DATA TO EXAMINE:
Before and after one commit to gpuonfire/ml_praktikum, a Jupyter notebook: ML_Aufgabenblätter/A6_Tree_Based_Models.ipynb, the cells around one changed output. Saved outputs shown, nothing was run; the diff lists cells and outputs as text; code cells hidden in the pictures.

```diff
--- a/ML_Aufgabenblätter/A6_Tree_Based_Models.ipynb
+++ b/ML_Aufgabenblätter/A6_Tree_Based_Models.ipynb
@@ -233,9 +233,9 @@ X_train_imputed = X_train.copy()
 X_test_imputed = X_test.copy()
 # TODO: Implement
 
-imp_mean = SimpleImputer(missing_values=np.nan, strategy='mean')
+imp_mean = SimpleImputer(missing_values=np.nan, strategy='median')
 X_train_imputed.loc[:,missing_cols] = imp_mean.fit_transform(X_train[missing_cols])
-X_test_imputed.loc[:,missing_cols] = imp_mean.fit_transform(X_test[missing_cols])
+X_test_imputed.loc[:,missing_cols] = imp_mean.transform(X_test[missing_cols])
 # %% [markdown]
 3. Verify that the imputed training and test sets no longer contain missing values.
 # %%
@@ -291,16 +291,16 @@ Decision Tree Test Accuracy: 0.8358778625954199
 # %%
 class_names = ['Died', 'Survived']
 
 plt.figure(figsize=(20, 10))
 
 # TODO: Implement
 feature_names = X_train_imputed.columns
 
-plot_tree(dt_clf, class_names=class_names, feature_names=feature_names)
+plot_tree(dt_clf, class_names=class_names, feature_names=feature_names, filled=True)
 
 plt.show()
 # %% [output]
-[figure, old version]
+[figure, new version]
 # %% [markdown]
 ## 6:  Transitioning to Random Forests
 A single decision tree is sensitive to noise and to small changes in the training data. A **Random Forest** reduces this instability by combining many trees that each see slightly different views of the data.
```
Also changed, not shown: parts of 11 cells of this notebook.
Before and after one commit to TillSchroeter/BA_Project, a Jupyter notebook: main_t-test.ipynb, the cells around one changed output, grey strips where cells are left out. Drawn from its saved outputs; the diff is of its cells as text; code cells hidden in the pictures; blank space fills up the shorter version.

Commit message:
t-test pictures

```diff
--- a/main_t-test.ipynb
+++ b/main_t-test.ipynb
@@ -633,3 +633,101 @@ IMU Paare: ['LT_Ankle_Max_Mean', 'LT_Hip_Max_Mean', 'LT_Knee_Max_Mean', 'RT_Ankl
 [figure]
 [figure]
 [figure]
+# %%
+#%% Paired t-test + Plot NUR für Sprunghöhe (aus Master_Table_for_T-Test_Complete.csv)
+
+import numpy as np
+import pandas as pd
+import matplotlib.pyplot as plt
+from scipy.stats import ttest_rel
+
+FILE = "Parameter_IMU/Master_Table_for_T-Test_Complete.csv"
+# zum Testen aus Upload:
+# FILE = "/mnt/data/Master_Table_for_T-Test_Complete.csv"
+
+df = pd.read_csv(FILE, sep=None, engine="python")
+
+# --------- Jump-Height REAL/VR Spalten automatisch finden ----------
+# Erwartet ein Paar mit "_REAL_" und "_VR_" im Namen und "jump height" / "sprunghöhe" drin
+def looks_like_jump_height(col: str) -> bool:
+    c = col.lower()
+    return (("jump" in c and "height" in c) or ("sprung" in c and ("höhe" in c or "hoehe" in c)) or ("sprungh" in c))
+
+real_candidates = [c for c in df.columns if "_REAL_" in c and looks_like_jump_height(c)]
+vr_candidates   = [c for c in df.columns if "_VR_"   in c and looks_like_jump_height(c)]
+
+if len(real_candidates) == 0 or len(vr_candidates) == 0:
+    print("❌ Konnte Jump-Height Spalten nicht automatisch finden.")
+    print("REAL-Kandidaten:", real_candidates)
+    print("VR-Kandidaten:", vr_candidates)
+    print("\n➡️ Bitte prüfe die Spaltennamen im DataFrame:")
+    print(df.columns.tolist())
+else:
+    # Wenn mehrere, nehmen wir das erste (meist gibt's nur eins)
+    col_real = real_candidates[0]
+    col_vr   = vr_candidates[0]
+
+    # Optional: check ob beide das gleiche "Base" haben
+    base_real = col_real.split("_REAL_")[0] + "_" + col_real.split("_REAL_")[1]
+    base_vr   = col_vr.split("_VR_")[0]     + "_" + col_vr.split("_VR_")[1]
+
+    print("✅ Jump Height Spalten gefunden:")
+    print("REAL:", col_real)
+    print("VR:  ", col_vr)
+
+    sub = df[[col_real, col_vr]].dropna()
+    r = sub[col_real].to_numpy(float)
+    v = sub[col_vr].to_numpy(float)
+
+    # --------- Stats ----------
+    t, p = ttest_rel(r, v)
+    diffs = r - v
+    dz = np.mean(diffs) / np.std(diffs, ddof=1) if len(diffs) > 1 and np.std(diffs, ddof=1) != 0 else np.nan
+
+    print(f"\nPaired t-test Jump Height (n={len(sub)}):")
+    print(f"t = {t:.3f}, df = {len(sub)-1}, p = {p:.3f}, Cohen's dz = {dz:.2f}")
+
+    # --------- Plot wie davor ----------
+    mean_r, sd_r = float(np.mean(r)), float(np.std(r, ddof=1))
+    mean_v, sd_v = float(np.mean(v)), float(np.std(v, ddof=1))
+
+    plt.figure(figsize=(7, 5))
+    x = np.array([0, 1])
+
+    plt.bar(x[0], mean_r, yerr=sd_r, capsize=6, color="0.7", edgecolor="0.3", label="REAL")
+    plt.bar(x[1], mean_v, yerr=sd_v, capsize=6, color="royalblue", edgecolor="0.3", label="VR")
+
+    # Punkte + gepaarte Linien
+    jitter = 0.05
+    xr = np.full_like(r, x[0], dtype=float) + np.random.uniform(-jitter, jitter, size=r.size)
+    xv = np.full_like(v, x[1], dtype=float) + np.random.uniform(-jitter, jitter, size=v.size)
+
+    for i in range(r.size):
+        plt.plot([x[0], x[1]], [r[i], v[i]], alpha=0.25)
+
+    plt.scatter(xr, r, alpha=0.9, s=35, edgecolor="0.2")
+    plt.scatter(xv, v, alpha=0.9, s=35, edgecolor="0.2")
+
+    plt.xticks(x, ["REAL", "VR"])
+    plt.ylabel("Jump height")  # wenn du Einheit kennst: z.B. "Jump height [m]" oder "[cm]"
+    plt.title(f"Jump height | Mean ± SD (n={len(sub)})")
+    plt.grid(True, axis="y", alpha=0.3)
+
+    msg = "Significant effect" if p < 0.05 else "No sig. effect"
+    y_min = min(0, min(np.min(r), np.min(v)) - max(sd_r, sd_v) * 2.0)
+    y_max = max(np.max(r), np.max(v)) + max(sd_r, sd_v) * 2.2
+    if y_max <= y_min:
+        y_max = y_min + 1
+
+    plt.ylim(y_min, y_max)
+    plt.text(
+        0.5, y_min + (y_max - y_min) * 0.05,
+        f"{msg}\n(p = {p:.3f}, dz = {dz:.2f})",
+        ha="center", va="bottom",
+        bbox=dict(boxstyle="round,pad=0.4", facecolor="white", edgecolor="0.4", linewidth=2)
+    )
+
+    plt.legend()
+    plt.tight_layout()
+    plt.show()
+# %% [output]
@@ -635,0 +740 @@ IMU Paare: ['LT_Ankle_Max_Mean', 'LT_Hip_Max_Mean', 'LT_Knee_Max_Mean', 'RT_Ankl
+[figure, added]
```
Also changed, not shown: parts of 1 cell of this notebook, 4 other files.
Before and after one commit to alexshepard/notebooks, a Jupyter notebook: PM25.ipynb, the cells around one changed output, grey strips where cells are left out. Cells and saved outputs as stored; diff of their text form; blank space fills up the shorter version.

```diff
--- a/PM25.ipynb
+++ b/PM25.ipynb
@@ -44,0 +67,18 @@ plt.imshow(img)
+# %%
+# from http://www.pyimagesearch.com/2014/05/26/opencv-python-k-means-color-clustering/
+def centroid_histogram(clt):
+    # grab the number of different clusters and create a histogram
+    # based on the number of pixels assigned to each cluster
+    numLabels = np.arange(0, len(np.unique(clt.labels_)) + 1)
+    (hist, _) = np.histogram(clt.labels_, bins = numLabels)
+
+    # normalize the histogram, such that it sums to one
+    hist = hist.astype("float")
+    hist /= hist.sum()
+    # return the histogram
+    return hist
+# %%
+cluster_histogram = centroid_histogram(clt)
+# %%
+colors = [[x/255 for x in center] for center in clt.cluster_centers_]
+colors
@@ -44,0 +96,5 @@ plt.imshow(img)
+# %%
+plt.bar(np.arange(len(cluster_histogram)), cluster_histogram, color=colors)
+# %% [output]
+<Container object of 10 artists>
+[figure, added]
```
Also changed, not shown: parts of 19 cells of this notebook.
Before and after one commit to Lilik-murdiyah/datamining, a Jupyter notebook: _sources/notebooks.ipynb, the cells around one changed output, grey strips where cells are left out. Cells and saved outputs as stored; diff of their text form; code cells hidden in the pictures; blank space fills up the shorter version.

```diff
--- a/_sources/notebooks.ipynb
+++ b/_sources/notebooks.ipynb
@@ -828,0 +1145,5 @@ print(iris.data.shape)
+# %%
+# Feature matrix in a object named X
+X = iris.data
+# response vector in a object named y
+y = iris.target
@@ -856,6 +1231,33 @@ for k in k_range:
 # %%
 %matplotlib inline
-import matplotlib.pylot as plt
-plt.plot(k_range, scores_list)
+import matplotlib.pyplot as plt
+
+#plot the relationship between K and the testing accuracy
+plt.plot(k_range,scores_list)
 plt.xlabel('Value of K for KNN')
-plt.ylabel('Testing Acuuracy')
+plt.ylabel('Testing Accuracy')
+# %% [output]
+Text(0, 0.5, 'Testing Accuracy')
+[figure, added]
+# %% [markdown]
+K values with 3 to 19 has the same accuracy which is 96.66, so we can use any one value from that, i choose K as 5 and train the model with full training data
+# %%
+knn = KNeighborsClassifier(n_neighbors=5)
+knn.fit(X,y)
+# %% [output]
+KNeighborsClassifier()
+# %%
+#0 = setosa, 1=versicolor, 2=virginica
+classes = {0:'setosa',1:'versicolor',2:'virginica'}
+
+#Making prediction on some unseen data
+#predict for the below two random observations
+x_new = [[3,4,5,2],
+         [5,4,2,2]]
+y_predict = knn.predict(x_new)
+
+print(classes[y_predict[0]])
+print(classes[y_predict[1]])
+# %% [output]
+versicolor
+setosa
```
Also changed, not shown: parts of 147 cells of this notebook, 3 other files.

EXERCISE INSTRUCTIONS: Please copy out each line of the data in which the word "this" occurs.

RESPONSE:
 A single decision tree is sensitive to noise and to small changes in the training data. A **Random Forest** reduces this instability by combining many trees that each see slightly different views of the data.
Also changed, not shown: parts of 11 cells of this notebook.
Also changed, not shown: parts of 1 cell of this notebook, 4 other files.
Also changed, not shown: parts of 19 cells of this notebook.
Also changed, not shown: parts of 147 cells of this notebook, 3 other files.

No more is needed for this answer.